Senegal occupies a prominent position as the western-most country in Africa and it completely surrounds the country of Gambia. Humans came here with the first wave of humanity after the Great Flood. By the Roman era the Berbers of North Africa were pushing down into the region, while the Wolof and Fulani Negroid peoples were establishing themselves from the East and south. Senegal was another of those many melting pots of humanity in Africa and the Middle East. In the Christian era we find Senegal lying in the western shadow of the formidable Ghanaian Empire to its east and a conduit of trade between Rome and the sub-Saharan world. In time the Wolof peoples would come to dominate this region and to this day they control the culture of Senegal.
With the coming of the Arab Empire in North Africa, commerce and cultural exchange continued and increased. Some Wolof and Fulani people began to convert to Islam, but not in great numbers. By the time the Europeans arrived, Senegal was still less than 30% Muslim. Animist religions with their heavy involvement in witchcraft and voodoo were the order of the day.
By the middle of the 15th Century the Europeans were active on the west coast of Africa. First came the Portugese, then the Dutch as explorers and traders.
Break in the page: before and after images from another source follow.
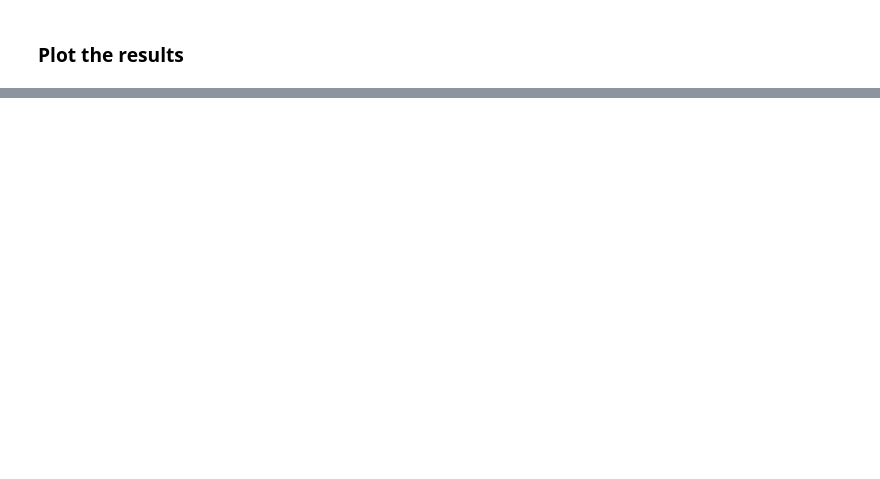
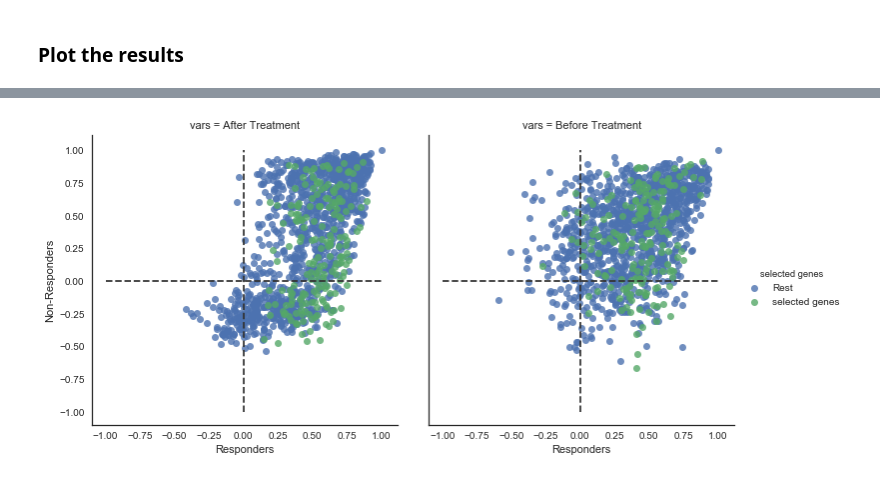
Before and after one commit to ajitjohnson/PythonScripts, a Jupyter notebook: Endocrine treatment of breast cancer.ipynb, the cells around one changed output, grey strips where cells are left out. Saved outputs shown, nothing was run; the diff lists cells and outputs as text; code cells hidden in the pictures; blank space fills up the shorter version.

```diff
--- a/Endocrine treatment of breast cancer.ipynb
+++ b/Endocrine treatment of breast cancer.ipynb
@@ -155,0 +204,6 @@ d_at_nr_cor = d_at_nr[d_at_nr.columns[1:]].corr()[GOI][:-1]
+# %%
+# Subset genes based on two conditions
+set1 = at_p[(at_p['Responders'] >= 0.51)]
+set1 = set1[(set1['Non-Responders'] <= 0.3)]
+set1['selected genes'] = ['selected genes']*len(set1)
+set1 = set1[['selected genes']]
@@ -155,0 +212,13 @@ d_at_nr_cor = d_at_nr[d_at_nr.columns[1:]].corr()[GOI][:-1]
+# %%
+plot_1  = plot.join(set1)
+plot_1  = plot_1.fillna(value= 'Rest')
+# %%
+# sns.set(style="white", color_codes=True)
+lm = sns.lmplot(data=plot_1, x='Responders', y='Non-Responders', col='vars', hue='selected genes', fit_reg=False)
+for ax in lm.axes.flat:
+    ax.plot((-1, 1), (0, 0), c=".2", ls="--")
+    ax.plot((0, 0), (-1, 1), c=".2", ls="--")
+lm.fig.subplots_adjust(wspace=.1, hspace=2);
+plt.show()
+# %% [output]
+[figure, added]
```
Also changed, not shown: parts of 25 cells of this notebook, 1 other file.
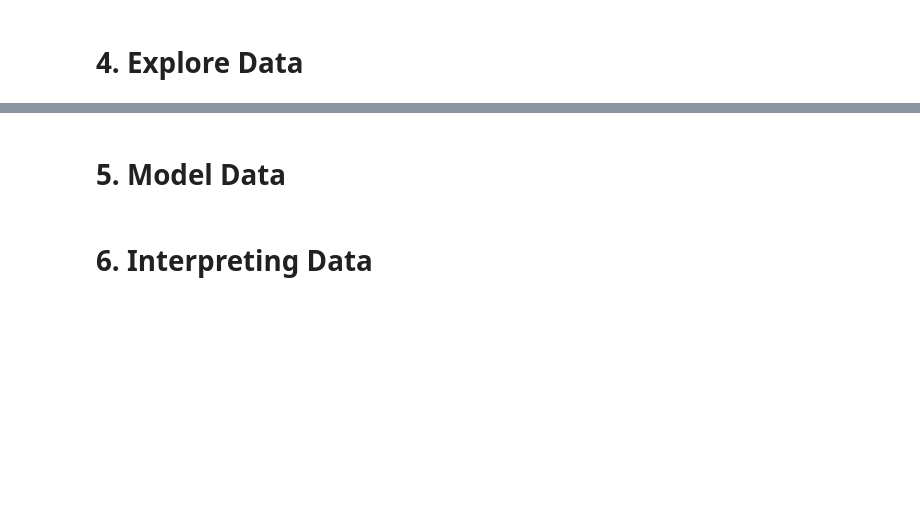
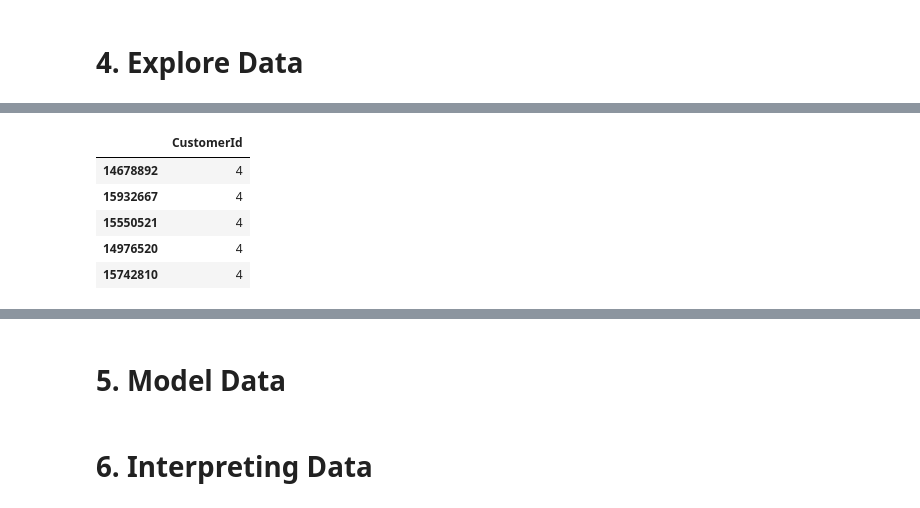
Before and after one commit to nestoredduardo/two-year-churn-predictive-model, a Jupyter notebook: Hackathon.ipynb, the cells around one changed output, grey strips where cells are left out. Cells and saved outputs as stored; diff of their text form; code cells hidden in the pictures; blank space fills up the shorter version.

```diff
--- a/Hackathon.ipynb
+++ b/Hackathon.ipynb
@@ -165,0 +193,12 @@ Length: 450562, dtype: timedelta64[ns]
+# %%
+products_count = df_products['CustomerId'].value_counts()
+df_products_count = pd.DataFrame(data = products_count, columns = 'NumProducts')
+# %%
+df_products_count.head()
+# %% [output]
+|  | CustomerId |
+| 14678892 | 4 |
+| 15932667 | 4 |
+| 15550521 | 4 |
+| 14976520 | 4 |
+| 15742810 | 4 |
```
Also changed, not shown: parts of 22 cells of this notebook.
Dakar was a natural spot for trade. The global rivalry between the British and the French eventually saw the area come under the control of the French, except for the narrow region surrounding the Gambia River which was retained by the British and is now the nation of Gambia. The entire West African Coast played a central part on the tragedy that was the Atlantic slave trade to the Americas and it is quite possible that a portion of black Americans today are Senegalese by descent.
French power was centred around the city of Dakar and slowly over several centuries the local population was allowed some say in their own affairs. This culminated in full independence in 1960. The march of cultural Islam in Senegal and the rest of the French West African colonies was relentless during the 20th Century, growing from 40% of the population to some 90% today. Having said that, the vast majority of that 90% of the Senegalese are Muslim in name only, with little understanding and shallow roots in the religion.
Since independence Senegal has been one of the few African countries to embrace and respect the rules of democracy, a point of which they are very proud. They are equally proud of their religious tolerance mainly because there has been such an impotent example of Christianity on display. Sadly democracy and tolerance has not translated into economic development. The country consistently comes in near the bottom of the International Human Development list: The average life span is not much over 50 years, half the population is under 20 years, and literacy is just 40%. A unique feature of Senegal is the power of the Sufi brotherhoods, of which there are three. They are wealthy, well organised and powerful; literally states within a state.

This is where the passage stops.